Keep your gains even while under self-quarantine with these exercises.Read article
A training partner can be a valuable asset in so many ways. He can spot you on lifts, such as the squat and bench press, as well as assist with forced reps, allowing you to hoist heavy weights you can’t quite handle on your own. He can also provide motivation and camaraderie. It’s a great feeling: sharing goals and working as a team to transcend limits of strength and endurance.
Selecting the right partner isn’t an easy task. Here are a few things to consider.
- Find someone as serious as you are, someone who shares similar goals to yours. If your partner jokes around while you’re psyching up for a big set, you’re bound to become frustrated! He should share your love for training.
- Your partner should be unselfish to the core. If you need a spotter and your partner is too busy checking himself out in a mirror, then I’d recommend finding a new collaborator. You want to be with someone who focuses on you while you’re performing your sets, not himself.
- Make sure your partner is someone you like and get along with. You’re going to be spending a good deal of time with this person under some very stressful circumstances. If there’s too much tension between the two of you, you’re not going to enjoy your time spent in the gym. And if you’re not enjoying your gym time, well, you’re missing the point!
Keeping these things in mind, you can now screen potential partners carefully. That’s what I did, and that’s how I found Rick Gianone, Tyrone “Ropeman” Felder and Fred Richards.
Rick trained with me in 1984, the year I won my first Olympia. He was 6’2″ and weighed 310 pounds, curled 225 and benched 500. He always believed in using heavy weights, and I had to do my best to keep up with him. He would push me to new heights in my training all the time, which is why I brought him back as I prepared to make my assault on a record-breaking eighth Olympia win in ’91.
Ropeman was totally crazy, a prerequisite for being one of my training partners. As we prepared to attack the gym, he’d turn his cap around to the back, which meant he was ready to get busy! He was so intense — I loved it!

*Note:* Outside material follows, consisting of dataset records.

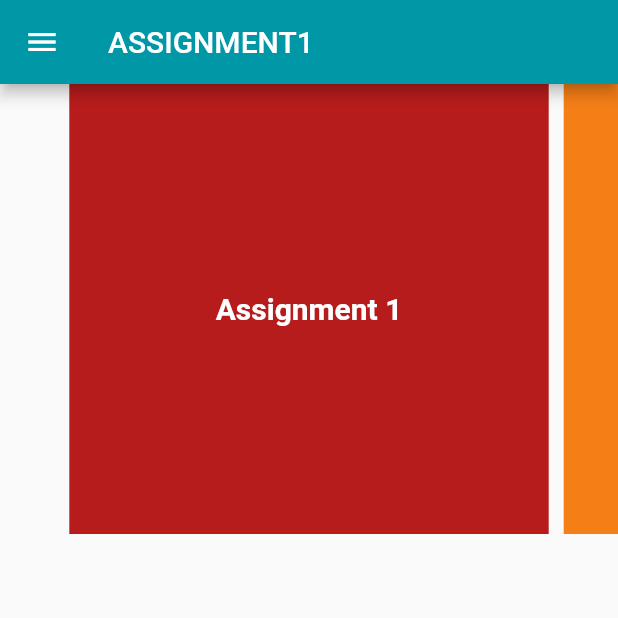
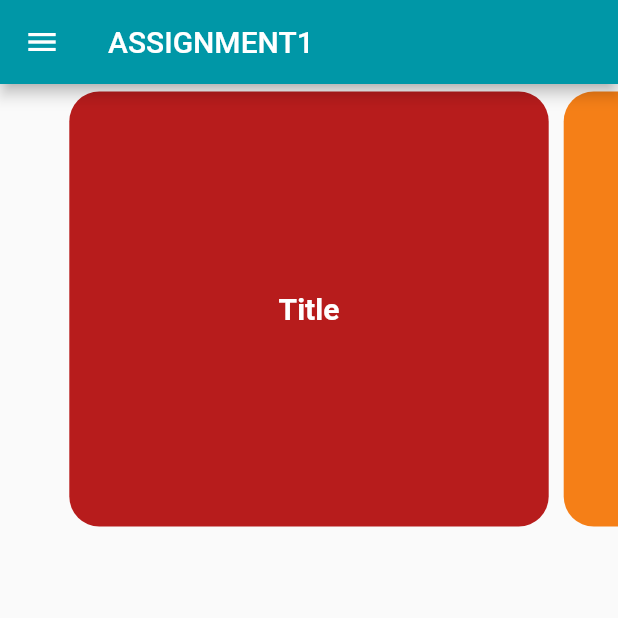
Before and after one commit to justEhmadSaeed/Flutter-ScreenSlider-VideoPlayer, a Flutter app: the screen it shows after launch, on a phone screen of 412 x 824 dp, the top half of it. Run offline on Flutter 3.47's test engine with Material 2 defaults, Android fonts, the light colour scheme and no system bars; drawn by our look-alikes of carousel_slider.

Commit message:
📦 NEW: ADD Carousel Container

```diff
--- a/lib/AssignmentScreen.dart
+++ b/lib/AssignmentScreen.dart
@@ -1,4 +1,5 @@
 import 'package:flutter/material.dart';
+import 'package:flutter_screen_slider/CarouselContainer.dart';
 import 'package:flutter_screen_slider/DrawerHeader.dart';
 import 'package:flutter_screen_slider/constants.dart';
 import 'package:carousel_slider/carousel_slider.dart';
@@ -42,13 +43,11 @@ class AssignmentScreen extends StatelessWidget {
               autoPlayCurve: Curves.fastOutSlowIn,
             ),
             items: [
-              Container(
-                width: MediaQuery.of(context).size.width,
-                margin: EdgeInsets.symmetric(horizontal: 5.0),
-                decoration: BoxDecoration(color: Colors.red[900]),
+              CarouselContainer(
+                color: Colors.red[900],
                 child: Center(
                   child: Text(
-                    'Assignment 1',
+                    'Title',
                     style: TextStyle(
                       fontSize: 20,
                       color: Colors.white,
@@ -57,13 +56,11 @@ class AssignmentScreen extends StatelessWidget {
                   ),
                 ),
               ),
-              Container(
-                width: MediaQuery.of(context).size.width,
-                margin: EdgeInsets.symmetric(horizontal: 5.0),
-                decoration: BoxDecoration(color: Colors.yellow[900]),
+              CarouselContainer(
+                color: Colors.yellow[900],
                 child: Center(
                   child: Text(
-                    'Assignment 2',
+                    'Description',
                     style: TextStyle(
                       fontSize: 20,
                       color: Colors.white,
@@ -71,7 +68,20 @@ class AssignmentScreen extends StatelessWidget {
                     ),
                   ),
                 ),
-              )
+              ),
+              CarouselContainer(
+                color: Colors.blue[900],
+                child: Center(
+                  child: Text(
+                    'Video',
+                    style: TextStyle(
+                      fontSize: 20,
+                      color: Colors.white,
+                      fontWeight: FontWeight.bold,
+                    ),
+                  ),
+                ),
+              ),
             ],
           ),
         ],
--- /dev/null
+++ b/lib/CarouselContainer.dart
@@ -0,0 +1,22 @@
+import 'package:flutter/material.dart';
+
+class CarouselContainer extends StatelessWidget {
+  const CarouselContainer(
+      {Key? key, this.color = const Color(0xFFFF0000), this.child})
+      : super(key: key);
+
+  final Widget? child;
+  final Color? color;
+
+  @override
+  Widget build(BuildContext context) {
+    return Container(
+        width: MediaQuery.of(context).size.width,
+        margin: EdgeInsets.all(5.0),
+        decoration: BoxDecoration(
+          color: color,
+          borderRadius: BorderRadius.circular(20),
+        ),
+        child: child);
+  }
+}
```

Fred had a great attitude that he developed while serving in the Marines. We trained together as I prepared for the 1990 Olympia. He would say to me, “You are what you eat, and you are the company you keep.” He always kept me positive.
One word of caution regarding training partners: Never become too dependent on them. As much as training partners can be a great benefit, they can sometimes hinder your progress. What if your partner feels like crap? That negative energy can spill over into your workout. Be wary of this scenario: “I’m not up for training today. Let’s go get a burger.” Or “Man, I got into a big fight with my girlfriend last night. I’m not sure if we should break up or stay together.” So he’s ready to shoot himself, and you’re somehow supposed to enjoy your set of bench presses. No way! Never let a partner drag you down. The idea is to get motivated, not distracted, by your buddy.
Remember, positive energy breeds positive energy; it brings out the best in people. If you do your homework and find the right training partner, then the sky’s the limit in your training and ultimately in your success as a bodybuilder.